Key dates in Guinea since independence
Published on: September 06, 2021 09:30 (EAT)
Army officers on Sunday staged a coup in Guinea. Here are some key dates in the history of the troubled west African country since independence from France in 1958. 1958: Independence On October 2, 1958, Ahmed Sekou Toure declares independence, a few days after a referendum rejected membership in a Franco-African community proposed by then French leader Charles de Gaulle. Sekou Toure is elected president in January 1961. The country turns socialist in 1967. Toure in power for 26 years The “father of independence” becomes a Third World hero but turns into an iron-fisted ruler who is blamed for the disappearance of about 50,000 people, according to human rights groups. Hundreds of thousands flee the country. 1984-2008: Conte’s rule On April 3, 1984, a week after Toure’s death, a military junta takes power led by Colonel Lansana Conte. He puts down a coup attempt in 1985 and a deadly army mutiny in 1996. Conte is elected president in 1993 and reelected twice in votes disputed or boycotted by the opposition. In early 2007, massive protests against the “Conte system” are put down, claiming more than 180 lives, according to humanitarian groups. 2008 coup On December 23, 2008, soldiers seize power in a bloodless coup the day after Conte died of an undisclosed illness at age 74. The government swears allegiance to the junta led by Captain Moussa Dadis Camara. In September 2009, security forces open fire at a stadium where thousands of opposition members are holding a rally. At least 157 people are killed and around 100 women are raped. In December, junta chief Camara is wounded as his top aide shoots him in the head. 2010: Alpha Conde, first elected president In January 2010, transitional President Sekouba Konate signs a deal with Camara, setting up a presidential election.

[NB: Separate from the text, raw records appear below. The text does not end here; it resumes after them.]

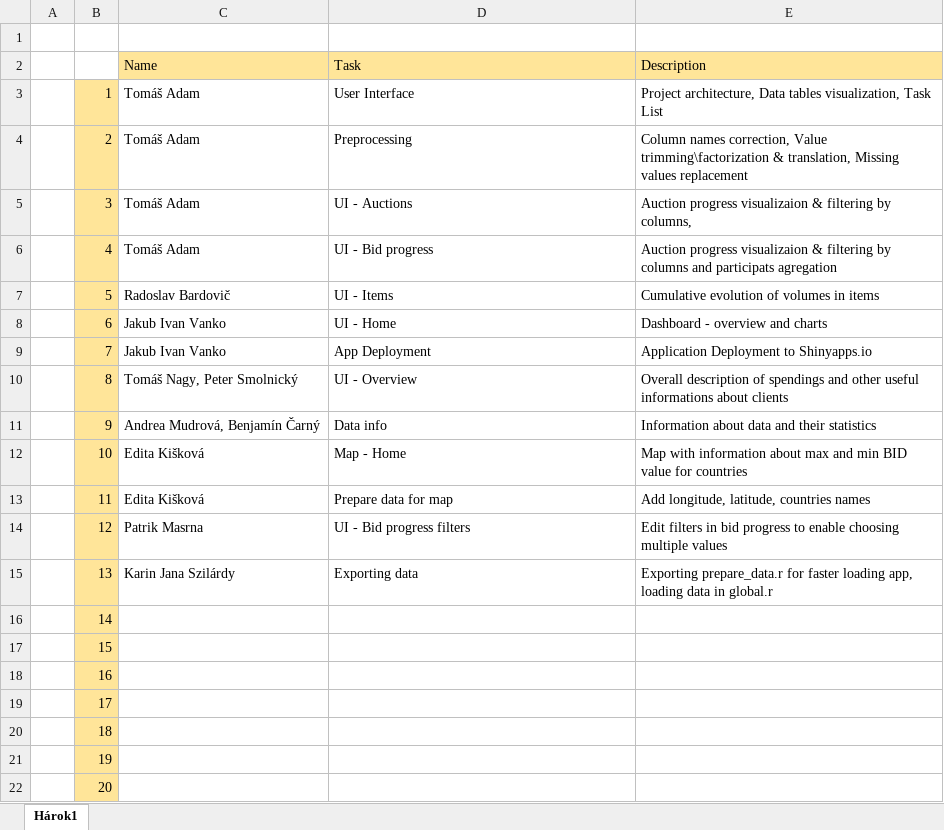
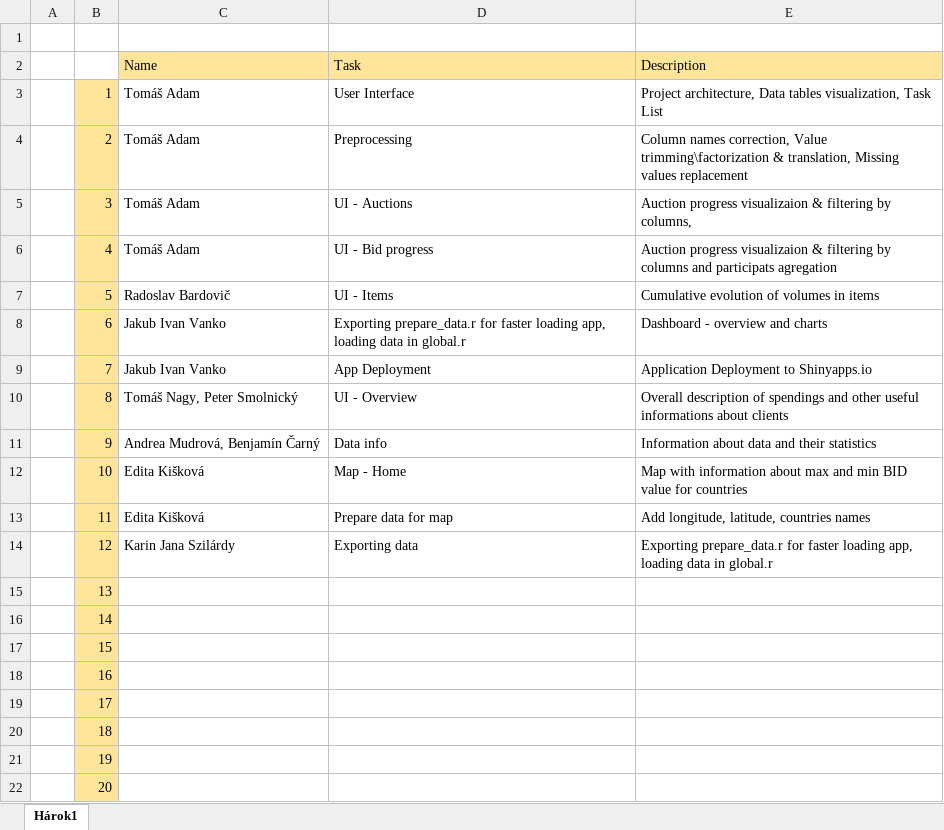
Before and after one commit to Coder-mano/Auctions-Visualization, an Excel workbook: tasks.xlsx, sheet Hárok1, drawn as a sheet; values as stored, in another font and other column widths than the file's, no borders; the diff names each change by its address in the sheet, - before the commit and + after, or states it on an @@ line.

```diff
--- a/tasks.xlsx (sheet Hárok1)
+++ b/tasks.xlsx (sheet Hárok1)
-D8: UI - Home
+D8: Exporting prepare_data.r for faster loading app, loading data in global.r
-C14: Patrik Masrna
+C14: Karin Jana Szilárdy
-D14: UI - Bid progress filters
+D14: Exporting data
-E14: Edit filters in bid progress to enable choosing multiple values
+E14: Exporting prepare_data.r for faster loading app, loading data in global.r
-C15: Karin Jana Szilárdy
+C15: (empty)
-D15: Exporting data
+D15: (empty)
-E15: Exporting prepare_data.r for faster loading app, loading data in global.r
+E15: (empty)
```
Also changed, not shown: 2 other files.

On November 7, Alpha Conde becomes Guinea’s first democratically elected president. He survives unscathed when soldiers attack him at his home in the capital Conakry on July 19, 2011. He is reelected on October 11, 2015, after polls marred by violence and fraud allegations. 2013: Ebola epidemic An epidemic of the hemorrhagic disease Ebola breaks out that will last until 2016 and claim more than 2,500 lives. Conde’s third term Starting in October 2019, the prospect of a third term for Conde sparks fierce opposition, with dozens of civilians killed during protests. A new constitution adopted on March 22, 2020, after a referendum boycotted by the opposition allows Conde to run for a third term. Conde is declared the winner of a presidential vote on October 18, 2020, as top challenger Cellou Dalein Diallo and other rivals cry foul.